**What you have to do**
Please state in a single number how many lines of the entries below include the word "correct".

Revision tracking records:
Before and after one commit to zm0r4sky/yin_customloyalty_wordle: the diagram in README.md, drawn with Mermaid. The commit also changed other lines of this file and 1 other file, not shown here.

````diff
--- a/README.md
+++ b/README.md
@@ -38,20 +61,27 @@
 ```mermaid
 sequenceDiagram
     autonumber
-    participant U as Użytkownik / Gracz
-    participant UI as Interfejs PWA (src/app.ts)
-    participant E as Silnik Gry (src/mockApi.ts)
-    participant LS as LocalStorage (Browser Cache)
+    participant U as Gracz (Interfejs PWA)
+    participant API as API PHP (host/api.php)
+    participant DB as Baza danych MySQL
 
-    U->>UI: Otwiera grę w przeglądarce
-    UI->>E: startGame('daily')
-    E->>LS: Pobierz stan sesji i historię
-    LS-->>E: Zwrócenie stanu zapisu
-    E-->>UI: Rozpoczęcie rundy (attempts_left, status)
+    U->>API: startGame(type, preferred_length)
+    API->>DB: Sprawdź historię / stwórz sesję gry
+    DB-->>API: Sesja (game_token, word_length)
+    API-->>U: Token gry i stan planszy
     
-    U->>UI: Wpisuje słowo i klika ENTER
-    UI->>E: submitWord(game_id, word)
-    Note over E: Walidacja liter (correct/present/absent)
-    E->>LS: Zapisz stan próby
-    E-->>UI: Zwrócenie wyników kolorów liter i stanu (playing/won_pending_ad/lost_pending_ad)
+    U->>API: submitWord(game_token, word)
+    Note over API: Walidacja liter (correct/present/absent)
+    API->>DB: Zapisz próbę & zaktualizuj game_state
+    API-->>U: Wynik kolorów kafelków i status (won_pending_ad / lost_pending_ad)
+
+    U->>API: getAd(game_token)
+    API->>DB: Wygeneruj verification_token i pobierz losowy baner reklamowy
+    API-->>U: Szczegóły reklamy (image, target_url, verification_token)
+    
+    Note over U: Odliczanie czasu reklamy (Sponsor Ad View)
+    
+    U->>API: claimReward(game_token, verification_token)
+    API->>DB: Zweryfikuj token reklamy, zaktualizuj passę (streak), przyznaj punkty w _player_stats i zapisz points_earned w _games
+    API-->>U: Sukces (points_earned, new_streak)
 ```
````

**Task output**
2